— The task —
Look through the lines below and extract any with the word "Mobile".

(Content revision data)
>>>

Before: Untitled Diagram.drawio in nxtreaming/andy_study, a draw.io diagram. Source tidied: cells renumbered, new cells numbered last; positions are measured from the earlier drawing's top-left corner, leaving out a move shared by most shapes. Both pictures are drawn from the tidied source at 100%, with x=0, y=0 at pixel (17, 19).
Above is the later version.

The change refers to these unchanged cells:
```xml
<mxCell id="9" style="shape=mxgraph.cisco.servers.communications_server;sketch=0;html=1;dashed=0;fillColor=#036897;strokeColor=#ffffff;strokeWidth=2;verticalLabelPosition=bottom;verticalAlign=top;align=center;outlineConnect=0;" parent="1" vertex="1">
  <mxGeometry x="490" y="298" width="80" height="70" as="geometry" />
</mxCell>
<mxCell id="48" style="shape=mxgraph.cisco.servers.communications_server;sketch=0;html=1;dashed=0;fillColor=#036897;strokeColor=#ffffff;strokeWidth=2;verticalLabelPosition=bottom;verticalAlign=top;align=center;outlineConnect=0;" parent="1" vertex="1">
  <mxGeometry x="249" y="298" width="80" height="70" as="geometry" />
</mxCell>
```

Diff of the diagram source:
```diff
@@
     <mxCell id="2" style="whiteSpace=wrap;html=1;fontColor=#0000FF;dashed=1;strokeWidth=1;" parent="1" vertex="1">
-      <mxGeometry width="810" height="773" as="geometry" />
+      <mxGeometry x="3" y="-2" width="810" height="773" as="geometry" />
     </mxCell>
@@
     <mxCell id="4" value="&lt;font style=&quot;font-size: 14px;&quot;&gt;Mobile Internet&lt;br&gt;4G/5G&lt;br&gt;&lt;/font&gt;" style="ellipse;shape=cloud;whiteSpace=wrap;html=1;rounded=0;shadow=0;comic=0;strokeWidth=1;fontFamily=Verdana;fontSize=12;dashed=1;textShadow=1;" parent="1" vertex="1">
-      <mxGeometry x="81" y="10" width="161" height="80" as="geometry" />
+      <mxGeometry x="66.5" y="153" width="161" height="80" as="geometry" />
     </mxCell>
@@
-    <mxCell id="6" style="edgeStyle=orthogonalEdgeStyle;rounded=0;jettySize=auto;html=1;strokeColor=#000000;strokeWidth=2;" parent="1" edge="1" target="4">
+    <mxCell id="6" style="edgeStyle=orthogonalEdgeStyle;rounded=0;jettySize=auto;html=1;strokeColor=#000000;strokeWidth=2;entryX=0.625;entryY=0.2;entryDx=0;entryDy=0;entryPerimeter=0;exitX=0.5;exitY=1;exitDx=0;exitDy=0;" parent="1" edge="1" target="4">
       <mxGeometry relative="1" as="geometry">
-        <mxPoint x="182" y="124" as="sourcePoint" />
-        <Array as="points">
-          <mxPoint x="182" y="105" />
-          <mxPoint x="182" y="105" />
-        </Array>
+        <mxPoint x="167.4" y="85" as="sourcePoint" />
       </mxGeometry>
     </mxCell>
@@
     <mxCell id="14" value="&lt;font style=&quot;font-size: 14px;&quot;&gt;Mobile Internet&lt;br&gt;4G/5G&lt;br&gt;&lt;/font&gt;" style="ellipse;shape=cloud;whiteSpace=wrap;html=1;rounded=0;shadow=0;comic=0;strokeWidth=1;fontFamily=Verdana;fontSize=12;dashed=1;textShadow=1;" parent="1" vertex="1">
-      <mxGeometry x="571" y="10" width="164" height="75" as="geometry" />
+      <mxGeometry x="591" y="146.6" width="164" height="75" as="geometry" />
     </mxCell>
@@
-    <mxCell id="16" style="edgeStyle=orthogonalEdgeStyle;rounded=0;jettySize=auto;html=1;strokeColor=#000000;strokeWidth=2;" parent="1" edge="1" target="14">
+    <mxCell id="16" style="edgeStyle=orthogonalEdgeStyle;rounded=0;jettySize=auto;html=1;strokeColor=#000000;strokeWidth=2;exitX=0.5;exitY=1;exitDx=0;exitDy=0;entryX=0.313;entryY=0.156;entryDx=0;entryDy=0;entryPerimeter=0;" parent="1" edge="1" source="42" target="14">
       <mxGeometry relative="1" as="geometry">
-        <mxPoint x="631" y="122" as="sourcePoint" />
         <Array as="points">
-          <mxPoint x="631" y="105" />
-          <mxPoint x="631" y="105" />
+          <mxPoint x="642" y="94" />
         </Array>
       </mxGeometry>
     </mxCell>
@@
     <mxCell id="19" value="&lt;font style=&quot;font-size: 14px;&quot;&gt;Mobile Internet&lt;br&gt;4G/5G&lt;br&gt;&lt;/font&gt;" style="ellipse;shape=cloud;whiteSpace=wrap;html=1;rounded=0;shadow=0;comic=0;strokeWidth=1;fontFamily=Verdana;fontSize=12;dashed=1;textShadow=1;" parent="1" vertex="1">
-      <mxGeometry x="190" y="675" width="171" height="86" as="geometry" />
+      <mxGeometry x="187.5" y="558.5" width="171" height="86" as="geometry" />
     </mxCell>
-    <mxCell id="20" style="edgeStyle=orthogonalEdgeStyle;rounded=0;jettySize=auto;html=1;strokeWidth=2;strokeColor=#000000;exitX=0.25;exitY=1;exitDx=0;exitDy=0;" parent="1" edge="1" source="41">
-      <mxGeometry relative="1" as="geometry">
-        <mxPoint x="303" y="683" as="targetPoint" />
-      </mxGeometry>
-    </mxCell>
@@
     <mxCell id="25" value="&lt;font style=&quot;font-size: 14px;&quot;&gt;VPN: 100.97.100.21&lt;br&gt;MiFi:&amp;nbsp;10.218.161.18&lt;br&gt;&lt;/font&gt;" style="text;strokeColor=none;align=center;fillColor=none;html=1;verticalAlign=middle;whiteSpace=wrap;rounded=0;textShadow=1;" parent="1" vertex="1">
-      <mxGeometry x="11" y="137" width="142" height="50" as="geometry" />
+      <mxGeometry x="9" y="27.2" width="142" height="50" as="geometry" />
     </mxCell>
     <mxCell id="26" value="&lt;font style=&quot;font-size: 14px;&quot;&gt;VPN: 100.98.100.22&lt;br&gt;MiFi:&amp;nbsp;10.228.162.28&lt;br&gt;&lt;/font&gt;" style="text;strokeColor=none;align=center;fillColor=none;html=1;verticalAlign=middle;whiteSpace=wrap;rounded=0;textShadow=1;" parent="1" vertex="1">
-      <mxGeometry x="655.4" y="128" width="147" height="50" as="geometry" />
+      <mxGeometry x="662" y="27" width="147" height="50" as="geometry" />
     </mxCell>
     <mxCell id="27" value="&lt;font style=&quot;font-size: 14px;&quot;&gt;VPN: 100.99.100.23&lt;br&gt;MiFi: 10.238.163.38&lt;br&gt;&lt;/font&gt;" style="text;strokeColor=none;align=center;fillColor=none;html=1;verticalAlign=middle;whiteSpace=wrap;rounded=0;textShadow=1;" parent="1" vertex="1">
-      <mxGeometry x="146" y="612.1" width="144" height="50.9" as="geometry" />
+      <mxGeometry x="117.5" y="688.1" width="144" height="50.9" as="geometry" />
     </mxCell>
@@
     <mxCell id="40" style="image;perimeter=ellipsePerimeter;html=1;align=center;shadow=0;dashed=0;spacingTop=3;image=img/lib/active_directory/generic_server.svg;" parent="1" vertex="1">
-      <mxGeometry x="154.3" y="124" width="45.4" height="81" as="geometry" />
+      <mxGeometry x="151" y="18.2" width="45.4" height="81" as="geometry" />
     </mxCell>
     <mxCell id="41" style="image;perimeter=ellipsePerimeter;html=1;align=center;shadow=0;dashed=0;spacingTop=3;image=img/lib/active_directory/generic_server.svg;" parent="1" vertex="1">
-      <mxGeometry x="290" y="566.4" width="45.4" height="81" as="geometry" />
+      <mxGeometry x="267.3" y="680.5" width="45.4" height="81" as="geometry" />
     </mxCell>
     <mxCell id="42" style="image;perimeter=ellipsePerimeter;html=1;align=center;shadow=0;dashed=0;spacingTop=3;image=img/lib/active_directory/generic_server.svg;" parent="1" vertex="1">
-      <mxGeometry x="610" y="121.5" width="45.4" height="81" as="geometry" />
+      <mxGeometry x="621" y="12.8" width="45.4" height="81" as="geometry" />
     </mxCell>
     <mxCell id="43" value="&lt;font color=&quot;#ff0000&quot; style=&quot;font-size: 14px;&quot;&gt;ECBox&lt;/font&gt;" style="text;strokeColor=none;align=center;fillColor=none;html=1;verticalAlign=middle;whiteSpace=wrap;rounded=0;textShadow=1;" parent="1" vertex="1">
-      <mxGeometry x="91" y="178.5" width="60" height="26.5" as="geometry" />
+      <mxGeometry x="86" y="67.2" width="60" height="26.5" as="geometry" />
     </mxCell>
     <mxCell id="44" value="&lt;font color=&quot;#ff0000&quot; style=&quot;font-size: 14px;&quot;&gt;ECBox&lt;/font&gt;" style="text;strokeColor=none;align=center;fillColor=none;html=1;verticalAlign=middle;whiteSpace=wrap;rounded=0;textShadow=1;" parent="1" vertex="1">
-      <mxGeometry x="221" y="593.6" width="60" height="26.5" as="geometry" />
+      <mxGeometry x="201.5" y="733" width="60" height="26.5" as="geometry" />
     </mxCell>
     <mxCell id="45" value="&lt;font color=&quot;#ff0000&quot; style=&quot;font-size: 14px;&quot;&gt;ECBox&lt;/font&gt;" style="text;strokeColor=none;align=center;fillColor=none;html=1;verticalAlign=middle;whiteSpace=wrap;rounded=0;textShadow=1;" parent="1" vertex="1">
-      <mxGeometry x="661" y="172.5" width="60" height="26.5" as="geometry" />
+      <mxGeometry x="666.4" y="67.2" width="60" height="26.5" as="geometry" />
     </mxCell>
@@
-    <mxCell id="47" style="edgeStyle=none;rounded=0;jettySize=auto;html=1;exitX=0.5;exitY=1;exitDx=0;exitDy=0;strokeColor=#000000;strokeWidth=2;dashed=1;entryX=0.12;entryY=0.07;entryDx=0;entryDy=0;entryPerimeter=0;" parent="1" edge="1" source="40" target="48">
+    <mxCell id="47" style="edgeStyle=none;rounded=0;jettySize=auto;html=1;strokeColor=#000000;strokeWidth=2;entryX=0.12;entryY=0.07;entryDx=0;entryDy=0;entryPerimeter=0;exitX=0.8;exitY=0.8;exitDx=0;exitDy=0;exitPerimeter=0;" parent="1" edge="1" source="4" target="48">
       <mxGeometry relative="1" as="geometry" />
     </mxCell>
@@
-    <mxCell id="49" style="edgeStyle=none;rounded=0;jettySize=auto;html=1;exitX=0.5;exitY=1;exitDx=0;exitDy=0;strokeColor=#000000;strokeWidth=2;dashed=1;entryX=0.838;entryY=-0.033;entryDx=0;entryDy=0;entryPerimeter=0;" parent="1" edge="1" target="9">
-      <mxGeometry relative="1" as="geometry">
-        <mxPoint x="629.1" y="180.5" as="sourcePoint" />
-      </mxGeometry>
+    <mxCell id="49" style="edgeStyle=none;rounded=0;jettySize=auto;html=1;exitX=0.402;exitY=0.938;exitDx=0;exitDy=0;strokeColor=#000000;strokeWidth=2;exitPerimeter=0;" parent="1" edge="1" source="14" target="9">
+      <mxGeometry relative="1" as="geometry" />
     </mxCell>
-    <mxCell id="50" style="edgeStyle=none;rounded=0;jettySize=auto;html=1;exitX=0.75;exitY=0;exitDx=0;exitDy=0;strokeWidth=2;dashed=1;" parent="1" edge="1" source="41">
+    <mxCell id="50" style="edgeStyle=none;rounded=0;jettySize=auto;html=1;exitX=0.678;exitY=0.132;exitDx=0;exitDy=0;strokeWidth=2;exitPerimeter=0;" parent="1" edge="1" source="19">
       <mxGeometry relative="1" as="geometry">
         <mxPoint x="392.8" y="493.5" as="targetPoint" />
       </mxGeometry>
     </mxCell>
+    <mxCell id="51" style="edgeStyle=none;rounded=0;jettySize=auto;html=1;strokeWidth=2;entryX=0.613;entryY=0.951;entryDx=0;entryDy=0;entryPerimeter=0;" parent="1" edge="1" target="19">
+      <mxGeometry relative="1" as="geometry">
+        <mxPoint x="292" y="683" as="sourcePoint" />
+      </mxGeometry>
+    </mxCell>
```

<<<

— Written solution —
     <mxCell id="4" value="&lt;font style=&quot;font-size: 14px;&quot;&gt;Mobile Internet&lt;br&gt;4G/5G&lt;br&gt;&lt;/font&gt;" style="ellipse;shape=cloud;whiteSpace=wrap;html=1;rounded=0;shadow=0;comic=0;strokeWidth=1;fontFamily=Verdana;fontSize=12;dashed=1;textShadow=1;" parent="1" vertex="1">
     <mxCell id="14" value="&lt;font style=&quot;font-size: 14px;&quot;&gt;Mobile Internet&lt;br&gt;4G/5G&lt;br&gt;&lt;/font&gt;" style="ellipse;shape=cloud;whiteSpace=wrap;html=1;rounded=0;shadow=0;comic=0;strokeWidth=1;fontFamily=Verdana;fontSize=12;dashed=1;textShadow=1;" parent="1" vertex="1">
     <mxCell id="19" value="&lt;font style=&quot;font-size: 14px;&quot;&gt;Mobile Internet&lt;br&gt;4G/5G&lt;br&gt;&lt;/font&gt;" style="ellipse;shape=cloud;whiteSpace=wrap;html=1;rounded=0;shadow=0;comic=0;strokeWidth=1;fontFamily=Verdana;fontSize=12;dashed=1;textShadow=1;" parent="1" vertex="1">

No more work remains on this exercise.